As the amount of current supplied to the laser diode reaches its threshold limit, it emits laser beam directed towards the grating lens. The grating lens then diffracts received beam into three major components: the 0th, +1th and -1th order beams. The 0th order beam or the main beam is used for focusing the beam into the desired pit of the disc while the +1th and -1th order beams or the side beams are used to track adjacent pits and reduce errors in tracking due to disc wobbling. The diffracted beam then goes to primary beam splitter which splits the received beam into two paths: one directed towards the quarterwave plate and another back to the grating lens. Ferrite beads are employed to attenuate the returning beam since this beam is unnecessary. The quarterwave plate then circularly polarizes the desired beam while passing through it. The polarized beam is then received by the collimator lens. This lens then collimates, i.e. concentrates the beam in a unidirectional pattern for more efficient usage of the beam. The mirror is now ready to receive this concentrated beam. The mirror then reflects the beam towards the objective lens which is a convergent type of lens so that the beam is concentrated at one focal point which in this case is the surface of the disc, specifically to the targeted pit. Depending on the reflectivity of the surface, it reflects the beam all the way back to the primary beam splitter which then again splits the reflected beam one towards the sensor lens and another towards the grating lens. Part of the beam is reflected by the front photodiode. This component converts the beam into an electrical signal. This signal is then fed to the automatic power controller to control the amount of current supplied to the laser diode driver. The optical pickup functions as reading or writing depending on the amount of current supplied to it. Commonly the higher rated power is used as the writing power while the lower rated power the reading power. The laser diode driver directly controls the amount of current supplied to the laser diode. The ferrite beads again attenuate the unwanted beam while the sensor lens which is also of convergent type concentrates the desired beam at the photoelectric sensors of the photodiode integrated circuit. These tiny sensors convert the beam into an electrical signal and op amps in cascade digitize the signal and this signal serves as the output of the optical pickup.

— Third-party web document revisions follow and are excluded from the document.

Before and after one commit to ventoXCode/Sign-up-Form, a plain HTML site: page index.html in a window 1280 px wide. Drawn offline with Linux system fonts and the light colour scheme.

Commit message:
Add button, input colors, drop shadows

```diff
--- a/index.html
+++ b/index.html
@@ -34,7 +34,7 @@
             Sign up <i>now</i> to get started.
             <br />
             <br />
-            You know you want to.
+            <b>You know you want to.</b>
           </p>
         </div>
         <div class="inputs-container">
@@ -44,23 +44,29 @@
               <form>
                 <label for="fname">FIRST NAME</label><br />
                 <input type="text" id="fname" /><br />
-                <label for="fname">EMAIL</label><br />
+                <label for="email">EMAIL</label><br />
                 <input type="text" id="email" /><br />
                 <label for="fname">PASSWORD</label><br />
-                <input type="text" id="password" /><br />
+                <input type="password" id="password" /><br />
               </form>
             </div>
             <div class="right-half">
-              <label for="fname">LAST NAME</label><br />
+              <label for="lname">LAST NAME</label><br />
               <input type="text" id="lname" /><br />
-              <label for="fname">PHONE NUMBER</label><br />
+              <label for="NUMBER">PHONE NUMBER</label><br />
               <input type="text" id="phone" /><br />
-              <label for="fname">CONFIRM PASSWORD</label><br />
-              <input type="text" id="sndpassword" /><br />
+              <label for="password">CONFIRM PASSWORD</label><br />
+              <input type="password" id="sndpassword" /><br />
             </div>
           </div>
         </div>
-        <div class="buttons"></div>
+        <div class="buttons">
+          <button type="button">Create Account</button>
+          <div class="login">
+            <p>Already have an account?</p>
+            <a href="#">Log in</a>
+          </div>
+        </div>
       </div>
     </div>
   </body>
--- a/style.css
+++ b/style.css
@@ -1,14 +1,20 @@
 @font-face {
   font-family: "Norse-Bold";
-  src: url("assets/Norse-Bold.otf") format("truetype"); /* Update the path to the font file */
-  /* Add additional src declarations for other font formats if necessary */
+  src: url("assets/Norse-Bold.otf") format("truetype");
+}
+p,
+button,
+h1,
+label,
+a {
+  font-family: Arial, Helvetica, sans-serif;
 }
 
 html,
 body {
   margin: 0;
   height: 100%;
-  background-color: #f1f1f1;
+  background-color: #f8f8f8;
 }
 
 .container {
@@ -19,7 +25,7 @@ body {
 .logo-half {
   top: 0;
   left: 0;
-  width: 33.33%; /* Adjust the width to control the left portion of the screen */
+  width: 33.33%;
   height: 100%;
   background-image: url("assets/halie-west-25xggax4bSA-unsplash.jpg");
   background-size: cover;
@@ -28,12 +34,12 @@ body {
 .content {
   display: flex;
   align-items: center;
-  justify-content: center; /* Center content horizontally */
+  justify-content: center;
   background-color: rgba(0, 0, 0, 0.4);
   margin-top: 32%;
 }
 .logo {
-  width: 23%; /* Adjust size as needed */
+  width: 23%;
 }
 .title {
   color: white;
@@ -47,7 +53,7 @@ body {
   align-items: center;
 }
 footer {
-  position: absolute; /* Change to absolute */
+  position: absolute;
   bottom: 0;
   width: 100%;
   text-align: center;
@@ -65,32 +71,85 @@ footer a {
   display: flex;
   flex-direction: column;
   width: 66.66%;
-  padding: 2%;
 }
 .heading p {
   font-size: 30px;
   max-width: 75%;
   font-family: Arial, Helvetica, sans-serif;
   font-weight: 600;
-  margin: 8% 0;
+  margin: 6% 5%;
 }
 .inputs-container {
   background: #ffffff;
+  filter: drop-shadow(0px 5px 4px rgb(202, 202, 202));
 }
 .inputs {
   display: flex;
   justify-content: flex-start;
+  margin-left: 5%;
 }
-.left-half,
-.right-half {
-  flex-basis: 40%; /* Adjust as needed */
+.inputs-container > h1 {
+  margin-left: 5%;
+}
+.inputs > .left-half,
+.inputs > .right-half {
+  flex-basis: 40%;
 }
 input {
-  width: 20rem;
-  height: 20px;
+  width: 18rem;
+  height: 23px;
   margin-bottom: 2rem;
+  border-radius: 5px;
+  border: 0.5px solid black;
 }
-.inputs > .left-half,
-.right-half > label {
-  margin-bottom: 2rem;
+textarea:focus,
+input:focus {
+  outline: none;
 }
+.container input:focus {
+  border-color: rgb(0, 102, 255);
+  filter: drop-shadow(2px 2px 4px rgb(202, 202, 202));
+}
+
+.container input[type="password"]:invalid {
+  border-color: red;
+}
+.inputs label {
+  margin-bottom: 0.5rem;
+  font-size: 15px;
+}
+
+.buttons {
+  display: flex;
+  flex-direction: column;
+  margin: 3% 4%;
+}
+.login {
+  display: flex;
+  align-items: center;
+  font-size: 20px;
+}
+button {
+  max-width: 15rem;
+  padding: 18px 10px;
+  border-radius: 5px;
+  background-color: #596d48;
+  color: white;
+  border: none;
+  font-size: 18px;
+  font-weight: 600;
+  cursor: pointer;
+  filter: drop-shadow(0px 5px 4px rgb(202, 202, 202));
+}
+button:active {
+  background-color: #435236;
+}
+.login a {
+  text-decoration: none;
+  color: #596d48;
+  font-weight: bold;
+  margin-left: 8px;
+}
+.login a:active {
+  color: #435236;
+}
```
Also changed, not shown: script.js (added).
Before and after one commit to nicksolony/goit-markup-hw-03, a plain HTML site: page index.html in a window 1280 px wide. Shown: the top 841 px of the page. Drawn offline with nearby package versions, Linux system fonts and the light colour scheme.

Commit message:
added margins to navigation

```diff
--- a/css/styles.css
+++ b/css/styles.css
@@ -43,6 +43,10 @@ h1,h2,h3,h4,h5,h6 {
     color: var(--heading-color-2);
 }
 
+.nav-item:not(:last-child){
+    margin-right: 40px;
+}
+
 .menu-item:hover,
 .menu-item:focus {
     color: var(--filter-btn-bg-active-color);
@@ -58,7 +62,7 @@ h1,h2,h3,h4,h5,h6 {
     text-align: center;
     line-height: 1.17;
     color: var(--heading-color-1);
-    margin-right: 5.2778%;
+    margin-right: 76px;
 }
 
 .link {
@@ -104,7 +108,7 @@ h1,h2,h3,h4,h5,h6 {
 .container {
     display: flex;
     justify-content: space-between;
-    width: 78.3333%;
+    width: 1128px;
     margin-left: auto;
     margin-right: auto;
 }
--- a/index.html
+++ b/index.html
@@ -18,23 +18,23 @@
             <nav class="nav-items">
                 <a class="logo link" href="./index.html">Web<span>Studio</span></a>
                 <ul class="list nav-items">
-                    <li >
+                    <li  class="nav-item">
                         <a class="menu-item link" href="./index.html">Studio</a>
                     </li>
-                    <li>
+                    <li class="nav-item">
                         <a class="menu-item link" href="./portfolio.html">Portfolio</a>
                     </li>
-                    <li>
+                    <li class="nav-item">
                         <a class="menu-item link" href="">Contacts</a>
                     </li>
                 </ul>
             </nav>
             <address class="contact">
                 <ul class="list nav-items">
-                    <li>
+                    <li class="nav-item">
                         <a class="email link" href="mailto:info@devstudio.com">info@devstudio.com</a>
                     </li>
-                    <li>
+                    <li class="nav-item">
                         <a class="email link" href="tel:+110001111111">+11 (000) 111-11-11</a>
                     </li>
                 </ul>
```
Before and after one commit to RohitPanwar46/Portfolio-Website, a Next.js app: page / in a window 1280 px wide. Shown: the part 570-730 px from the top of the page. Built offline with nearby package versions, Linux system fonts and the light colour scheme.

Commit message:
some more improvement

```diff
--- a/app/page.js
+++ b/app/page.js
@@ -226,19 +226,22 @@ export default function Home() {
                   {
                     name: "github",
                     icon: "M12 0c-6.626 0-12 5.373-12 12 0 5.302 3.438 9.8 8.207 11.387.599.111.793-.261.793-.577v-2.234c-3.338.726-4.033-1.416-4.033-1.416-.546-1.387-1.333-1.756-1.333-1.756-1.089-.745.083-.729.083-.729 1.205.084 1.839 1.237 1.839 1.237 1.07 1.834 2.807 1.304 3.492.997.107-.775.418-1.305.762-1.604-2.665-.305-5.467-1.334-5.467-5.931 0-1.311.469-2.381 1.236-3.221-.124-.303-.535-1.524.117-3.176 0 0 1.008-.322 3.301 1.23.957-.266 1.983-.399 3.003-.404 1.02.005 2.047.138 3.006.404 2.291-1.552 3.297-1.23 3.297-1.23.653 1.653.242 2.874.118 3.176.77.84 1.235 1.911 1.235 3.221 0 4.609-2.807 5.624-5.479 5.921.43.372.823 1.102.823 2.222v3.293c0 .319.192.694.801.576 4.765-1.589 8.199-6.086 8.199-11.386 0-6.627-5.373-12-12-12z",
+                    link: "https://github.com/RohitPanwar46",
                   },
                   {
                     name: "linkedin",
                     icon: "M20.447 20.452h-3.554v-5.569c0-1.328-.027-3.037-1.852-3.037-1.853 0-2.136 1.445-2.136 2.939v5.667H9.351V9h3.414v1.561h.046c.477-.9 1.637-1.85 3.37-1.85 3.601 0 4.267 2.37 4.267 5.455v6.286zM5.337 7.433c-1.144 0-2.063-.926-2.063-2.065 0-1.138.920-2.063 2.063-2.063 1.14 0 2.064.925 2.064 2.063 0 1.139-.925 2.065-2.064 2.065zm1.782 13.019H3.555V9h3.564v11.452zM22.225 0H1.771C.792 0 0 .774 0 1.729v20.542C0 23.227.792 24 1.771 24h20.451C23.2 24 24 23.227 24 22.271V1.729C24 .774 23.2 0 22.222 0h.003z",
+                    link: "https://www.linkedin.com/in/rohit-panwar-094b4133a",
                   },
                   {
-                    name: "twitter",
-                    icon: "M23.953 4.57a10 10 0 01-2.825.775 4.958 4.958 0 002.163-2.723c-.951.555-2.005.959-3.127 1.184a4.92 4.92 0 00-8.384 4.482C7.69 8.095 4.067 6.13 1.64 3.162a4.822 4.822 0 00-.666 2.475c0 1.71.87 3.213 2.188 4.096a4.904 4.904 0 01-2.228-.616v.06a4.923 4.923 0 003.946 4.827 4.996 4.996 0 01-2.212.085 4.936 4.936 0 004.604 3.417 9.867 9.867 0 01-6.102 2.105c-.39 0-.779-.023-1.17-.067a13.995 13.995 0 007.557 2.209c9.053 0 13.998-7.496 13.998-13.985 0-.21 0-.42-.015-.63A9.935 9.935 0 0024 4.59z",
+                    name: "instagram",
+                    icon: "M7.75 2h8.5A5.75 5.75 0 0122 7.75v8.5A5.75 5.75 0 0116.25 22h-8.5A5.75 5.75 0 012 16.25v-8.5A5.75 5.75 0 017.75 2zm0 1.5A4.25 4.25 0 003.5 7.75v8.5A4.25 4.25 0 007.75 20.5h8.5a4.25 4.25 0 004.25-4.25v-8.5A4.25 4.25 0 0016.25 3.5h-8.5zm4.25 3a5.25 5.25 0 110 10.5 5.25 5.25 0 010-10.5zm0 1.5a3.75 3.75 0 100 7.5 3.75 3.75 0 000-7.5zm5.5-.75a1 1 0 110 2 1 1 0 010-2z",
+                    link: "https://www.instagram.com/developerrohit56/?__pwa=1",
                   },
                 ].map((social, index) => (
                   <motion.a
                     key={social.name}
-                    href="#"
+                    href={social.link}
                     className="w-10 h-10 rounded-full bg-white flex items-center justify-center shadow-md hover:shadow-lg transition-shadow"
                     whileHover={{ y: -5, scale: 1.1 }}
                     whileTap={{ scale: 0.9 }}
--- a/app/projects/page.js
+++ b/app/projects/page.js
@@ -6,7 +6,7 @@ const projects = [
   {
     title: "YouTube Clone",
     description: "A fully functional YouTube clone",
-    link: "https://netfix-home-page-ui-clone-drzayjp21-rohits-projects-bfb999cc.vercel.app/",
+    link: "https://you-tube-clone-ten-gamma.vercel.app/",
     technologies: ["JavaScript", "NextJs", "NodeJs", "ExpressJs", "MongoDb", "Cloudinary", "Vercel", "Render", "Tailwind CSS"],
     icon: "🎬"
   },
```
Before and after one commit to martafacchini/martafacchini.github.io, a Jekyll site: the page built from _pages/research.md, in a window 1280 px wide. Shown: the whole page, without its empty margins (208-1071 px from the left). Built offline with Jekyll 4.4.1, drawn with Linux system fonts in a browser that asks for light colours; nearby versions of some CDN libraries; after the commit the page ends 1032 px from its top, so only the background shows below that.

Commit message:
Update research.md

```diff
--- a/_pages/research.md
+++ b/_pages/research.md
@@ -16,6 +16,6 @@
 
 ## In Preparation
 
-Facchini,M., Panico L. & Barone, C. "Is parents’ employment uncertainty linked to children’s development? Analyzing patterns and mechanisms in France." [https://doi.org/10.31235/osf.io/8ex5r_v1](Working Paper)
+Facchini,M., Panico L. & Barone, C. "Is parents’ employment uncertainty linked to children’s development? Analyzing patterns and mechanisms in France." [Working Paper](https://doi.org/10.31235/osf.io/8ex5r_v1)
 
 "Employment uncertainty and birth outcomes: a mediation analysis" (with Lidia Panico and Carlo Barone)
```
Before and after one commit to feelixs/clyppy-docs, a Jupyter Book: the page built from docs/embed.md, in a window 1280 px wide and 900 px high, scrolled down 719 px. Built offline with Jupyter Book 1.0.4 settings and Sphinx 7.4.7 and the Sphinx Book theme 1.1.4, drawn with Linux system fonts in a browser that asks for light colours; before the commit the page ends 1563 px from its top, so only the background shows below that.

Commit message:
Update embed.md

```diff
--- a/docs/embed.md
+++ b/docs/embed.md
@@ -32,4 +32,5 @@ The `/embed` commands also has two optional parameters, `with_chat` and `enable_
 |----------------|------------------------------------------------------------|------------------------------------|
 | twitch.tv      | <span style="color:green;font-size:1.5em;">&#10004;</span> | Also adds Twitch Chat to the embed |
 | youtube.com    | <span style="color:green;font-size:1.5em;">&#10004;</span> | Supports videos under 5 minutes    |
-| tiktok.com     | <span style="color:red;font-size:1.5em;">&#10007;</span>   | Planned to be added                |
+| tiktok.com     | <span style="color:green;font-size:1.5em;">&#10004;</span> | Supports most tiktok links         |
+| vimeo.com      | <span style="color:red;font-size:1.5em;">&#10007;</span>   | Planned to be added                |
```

An optical pickup is a part of an optical disc drive responsible for reading and/or writing data out of optical media discs such as compact discs (CD), digital versatile discs (DVD), etc. The heart of the optical pickup is its laser diode. This emits laser beams that serve as the reader/writer of the optical pickup. Depending on the power emitted by the laser diode can the optical disc drive function. More commonly, the higher amplitude power is used for writing data because more power is necessary to burn the surface of the disc than for reading data out of it.